▶ What is expected
Look through the entries. Copy each line that has the word "number".

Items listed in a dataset
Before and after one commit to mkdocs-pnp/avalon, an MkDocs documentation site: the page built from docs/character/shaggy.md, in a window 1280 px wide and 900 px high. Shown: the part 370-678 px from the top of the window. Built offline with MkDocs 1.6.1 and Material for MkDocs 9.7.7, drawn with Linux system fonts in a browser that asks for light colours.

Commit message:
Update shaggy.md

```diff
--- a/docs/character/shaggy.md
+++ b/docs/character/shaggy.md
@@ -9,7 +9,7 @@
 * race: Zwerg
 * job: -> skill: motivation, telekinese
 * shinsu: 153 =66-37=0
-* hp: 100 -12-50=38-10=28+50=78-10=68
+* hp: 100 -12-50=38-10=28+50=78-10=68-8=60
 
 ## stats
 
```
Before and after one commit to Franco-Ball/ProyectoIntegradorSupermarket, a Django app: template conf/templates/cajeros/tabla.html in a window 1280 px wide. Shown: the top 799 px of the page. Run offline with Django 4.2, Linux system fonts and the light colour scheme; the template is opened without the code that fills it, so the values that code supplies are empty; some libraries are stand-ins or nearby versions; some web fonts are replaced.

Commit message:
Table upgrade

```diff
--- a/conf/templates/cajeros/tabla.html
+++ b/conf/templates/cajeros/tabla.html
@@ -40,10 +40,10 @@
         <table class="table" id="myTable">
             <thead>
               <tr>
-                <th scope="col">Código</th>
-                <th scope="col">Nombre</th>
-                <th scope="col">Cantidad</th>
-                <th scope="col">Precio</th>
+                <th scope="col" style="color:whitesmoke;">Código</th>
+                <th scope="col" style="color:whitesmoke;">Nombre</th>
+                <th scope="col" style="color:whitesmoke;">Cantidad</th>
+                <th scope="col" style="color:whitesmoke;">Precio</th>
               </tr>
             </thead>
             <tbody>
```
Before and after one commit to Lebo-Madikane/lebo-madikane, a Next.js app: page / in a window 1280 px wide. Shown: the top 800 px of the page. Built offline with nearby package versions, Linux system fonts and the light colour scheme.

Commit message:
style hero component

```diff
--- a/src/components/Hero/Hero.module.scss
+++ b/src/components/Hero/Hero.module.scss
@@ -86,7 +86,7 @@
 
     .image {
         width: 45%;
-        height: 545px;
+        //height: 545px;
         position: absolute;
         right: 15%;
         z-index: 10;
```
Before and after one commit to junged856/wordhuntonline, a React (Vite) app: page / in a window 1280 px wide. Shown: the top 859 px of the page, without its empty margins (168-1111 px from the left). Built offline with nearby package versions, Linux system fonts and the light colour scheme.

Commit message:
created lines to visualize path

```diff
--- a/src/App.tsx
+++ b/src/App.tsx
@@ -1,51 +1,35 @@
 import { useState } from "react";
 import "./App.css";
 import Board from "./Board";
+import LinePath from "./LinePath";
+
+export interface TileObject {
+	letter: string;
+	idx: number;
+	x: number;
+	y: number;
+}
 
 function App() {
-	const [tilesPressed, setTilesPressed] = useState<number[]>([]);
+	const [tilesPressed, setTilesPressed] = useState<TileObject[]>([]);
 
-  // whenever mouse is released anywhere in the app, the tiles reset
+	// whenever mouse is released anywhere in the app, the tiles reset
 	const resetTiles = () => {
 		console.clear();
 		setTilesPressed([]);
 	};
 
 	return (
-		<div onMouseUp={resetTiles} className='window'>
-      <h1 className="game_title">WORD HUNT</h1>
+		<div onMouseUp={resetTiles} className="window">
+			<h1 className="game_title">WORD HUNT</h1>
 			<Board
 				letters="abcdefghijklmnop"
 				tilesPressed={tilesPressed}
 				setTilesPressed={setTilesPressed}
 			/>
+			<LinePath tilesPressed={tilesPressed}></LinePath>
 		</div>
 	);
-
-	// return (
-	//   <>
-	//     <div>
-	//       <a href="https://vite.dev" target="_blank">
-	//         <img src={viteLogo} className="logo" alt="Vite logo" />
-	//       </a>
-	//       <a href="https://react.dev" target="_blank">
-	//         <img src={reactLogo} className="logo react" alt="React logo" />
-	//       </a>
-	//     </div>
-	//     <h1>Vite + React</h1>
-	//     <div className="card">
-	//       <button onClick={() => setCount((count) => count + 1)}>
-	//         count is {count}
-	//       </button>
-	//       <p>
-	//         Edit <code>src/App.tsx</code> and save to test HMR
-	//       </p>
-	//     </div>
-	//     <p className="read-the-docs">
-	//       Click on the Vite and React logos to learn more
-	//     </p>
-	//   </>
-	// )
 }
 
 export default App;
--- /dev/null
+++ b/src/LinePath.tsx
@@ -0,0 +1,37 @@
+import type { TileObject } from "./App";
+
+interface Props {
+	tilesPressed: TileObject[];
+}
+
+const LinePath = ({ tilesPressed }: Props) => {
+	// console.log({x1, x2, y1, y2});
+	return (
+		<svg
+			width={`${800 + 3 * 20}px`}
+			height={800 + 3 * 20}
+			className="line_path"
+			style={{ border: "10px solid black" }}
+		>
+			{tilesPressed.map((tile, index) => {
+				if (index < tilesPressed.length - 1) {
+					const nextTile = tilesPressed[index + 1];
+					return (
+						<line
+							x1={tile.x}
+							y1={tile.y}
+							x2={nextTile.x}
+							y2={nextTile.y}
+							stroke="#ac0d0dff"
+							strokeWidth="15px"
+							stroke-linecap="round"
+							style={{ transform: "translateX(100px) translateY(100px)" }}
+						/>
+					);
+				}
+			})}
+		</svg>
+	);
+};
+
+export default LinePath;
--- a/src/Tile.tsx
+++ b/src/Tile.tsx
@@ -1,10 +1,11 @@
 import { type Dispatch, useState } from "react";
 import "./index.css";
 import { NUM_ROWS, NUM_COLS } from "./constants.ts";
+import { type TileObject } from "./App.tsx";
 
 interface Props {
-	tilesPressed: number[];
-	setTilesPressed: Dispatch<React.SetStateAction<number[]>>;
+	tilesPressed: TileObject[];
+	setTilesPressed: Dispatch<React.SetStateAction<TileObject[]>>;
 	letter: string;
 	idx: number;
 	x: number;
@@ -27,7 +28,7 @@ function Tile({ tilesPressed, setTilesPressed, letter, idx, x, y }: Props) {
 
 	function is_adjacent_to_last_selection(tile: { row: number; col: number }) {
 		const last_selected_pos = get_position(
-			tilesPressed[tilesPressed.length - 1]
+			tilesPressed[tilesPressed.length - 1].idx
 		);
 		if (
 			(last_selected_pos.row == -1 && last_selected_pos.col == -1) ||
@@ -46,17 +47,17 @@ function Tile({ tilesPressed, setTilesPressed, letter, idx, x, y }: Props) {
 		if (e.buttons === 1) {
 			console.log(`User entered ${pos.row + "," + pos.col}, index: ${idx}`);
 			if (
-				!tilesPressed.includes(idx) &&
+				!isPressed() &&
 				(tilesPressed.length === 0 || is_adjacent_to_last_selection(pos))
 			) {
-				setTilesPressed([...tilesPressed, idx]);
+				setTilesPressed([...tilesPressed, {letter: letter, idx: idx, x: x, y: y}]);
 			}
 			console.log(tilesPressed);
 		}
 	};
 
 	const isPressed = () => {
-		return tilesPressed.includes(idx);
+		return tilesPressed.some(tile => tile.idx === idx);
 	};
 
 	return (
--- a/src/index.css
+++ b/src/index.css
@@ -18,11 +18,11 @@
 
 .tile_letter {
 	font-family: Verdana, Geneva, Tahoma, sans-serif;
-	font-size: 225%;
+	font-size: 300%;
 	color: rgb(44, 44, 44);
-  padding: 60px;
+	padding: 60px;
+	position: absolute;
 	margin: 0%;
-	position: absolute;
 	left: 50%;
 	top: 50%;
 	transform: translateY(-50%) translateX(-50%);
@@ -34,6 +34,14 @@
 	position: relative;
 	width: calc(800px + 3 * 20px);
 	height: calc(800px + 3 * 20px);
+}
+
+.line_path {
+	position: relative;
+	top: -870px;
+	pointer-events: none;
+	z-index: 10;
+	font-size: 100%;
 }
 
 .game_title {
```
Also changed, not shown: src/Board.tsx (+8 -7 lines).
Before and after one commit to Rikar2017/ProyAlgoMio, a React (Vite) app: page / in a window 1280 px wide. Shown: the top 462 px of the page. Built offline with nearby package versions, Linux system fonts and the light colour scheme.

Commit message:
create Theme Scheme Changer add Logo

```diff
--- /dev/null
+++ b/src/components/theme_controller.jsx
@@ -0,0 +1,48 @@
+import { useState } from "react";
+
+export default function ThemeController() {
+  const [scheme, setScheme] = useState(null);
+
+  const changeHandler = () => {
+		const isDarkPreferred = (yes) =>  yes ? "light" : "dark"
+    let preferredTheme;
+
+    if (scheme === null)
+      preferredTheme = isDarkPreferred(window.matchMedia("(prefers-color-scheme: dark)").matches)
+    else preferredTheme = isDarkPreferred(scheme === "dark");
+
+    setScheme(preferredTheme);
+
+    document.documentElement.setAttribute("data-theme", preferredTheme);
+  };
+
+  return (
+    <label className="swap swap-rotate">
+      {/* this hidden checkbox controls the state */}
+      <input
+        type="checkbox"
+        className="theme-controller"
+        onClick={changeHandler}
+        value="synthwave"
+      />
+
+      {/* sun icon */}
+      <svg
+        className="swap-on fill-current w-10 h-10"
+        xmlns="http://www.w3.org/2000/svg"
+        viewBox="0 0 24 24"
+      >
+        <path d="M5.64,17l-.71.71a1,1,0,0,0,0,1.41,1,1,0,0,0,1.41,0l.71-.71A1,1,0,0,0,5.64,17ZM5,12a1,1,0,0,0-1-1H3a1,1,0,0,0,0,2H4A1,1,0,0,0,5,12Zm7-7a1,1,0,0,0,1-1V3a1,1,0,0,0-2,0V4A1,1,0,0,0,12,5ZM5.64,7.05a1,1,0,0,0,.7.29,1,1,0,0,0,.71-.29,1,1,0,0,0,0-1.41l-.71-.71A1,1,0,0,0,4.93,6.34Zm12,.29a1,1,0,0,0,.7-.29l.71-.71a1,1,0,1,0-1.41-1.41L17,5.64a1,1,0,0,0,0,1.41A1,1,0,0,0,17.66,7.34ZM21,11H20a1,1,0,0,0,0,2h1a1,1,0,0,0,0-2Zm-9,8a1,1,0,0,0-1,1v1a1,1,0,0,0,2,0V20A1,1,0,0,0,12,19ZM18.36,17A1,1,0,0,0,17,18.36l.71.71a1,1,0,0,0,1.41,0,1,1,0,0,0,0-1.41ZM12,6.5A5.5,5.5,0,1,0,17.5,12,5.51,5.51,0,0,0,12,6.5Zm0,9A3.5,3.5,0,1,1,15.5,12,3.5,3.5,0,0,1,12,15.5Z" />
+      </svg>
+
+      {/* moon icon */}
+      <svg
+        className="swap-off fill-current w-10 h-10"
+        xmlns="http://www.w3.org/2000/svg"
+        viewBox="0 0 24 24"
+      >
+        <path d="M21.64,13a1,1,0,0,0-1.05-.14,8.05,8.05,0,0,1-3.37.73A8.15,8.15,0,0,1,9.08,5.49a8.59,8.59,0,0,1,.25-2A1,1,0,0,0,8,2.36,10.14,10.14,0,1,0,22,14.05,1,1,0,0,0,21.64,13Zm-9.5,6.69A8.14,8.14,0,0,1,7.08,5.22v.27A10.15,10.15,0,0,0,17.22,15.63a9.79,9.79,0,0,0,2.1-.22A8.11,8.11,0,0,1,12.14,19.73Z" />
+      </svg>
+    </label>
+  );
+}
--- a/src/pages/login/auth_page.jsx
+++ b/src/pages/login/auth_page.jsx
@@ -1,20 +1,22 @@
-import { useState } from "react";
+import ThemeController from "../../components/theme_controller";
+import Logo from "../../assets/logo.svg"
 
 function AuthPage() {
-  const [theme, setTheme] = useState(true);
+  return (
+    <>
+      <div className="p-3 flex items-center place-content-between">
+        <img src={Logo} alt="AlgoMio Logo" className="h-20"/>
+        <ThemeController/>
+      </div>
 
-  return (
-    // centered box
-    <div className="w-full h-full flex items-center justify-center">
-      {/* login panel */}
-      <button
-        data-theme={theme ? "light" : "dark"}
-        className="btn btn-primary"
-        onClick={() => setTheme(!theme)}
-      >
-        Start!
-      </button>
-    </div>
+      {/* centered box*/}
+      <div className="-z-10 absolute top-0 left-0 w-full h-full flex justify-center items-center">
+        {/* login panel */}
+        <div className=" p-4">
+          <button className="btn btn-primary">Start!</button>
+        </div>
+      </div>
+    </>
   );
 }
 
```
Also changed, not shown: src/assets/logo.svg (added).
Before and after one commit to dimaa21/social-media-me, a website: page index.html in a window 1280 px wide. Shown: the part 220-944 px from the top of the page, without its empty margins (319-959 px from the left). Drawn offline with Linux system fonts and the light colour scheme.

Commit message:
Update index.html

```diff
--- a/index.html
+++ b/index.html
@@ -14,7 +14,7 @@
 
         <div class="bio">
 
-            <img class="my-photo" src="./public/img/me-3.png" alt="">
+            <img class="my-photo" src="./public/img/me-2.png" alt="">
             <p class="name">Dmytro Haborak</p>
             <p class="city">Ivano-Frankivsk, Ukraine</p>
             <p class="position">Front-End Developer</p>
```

▶ Answer section
+	idx: number;
+	x: number;
+	y: number;
-	const [tilesPressed, setTilesPressed] = useState<number[]>([]);
-	tilesPressed: number[];
-	setTilesPressed: Dispatch<React.SetStateAction<number[]>>;
 	idx: number;
 	x: number;
 	function is_adjacent_to_last_selection(tile: { row: number; col: number }) {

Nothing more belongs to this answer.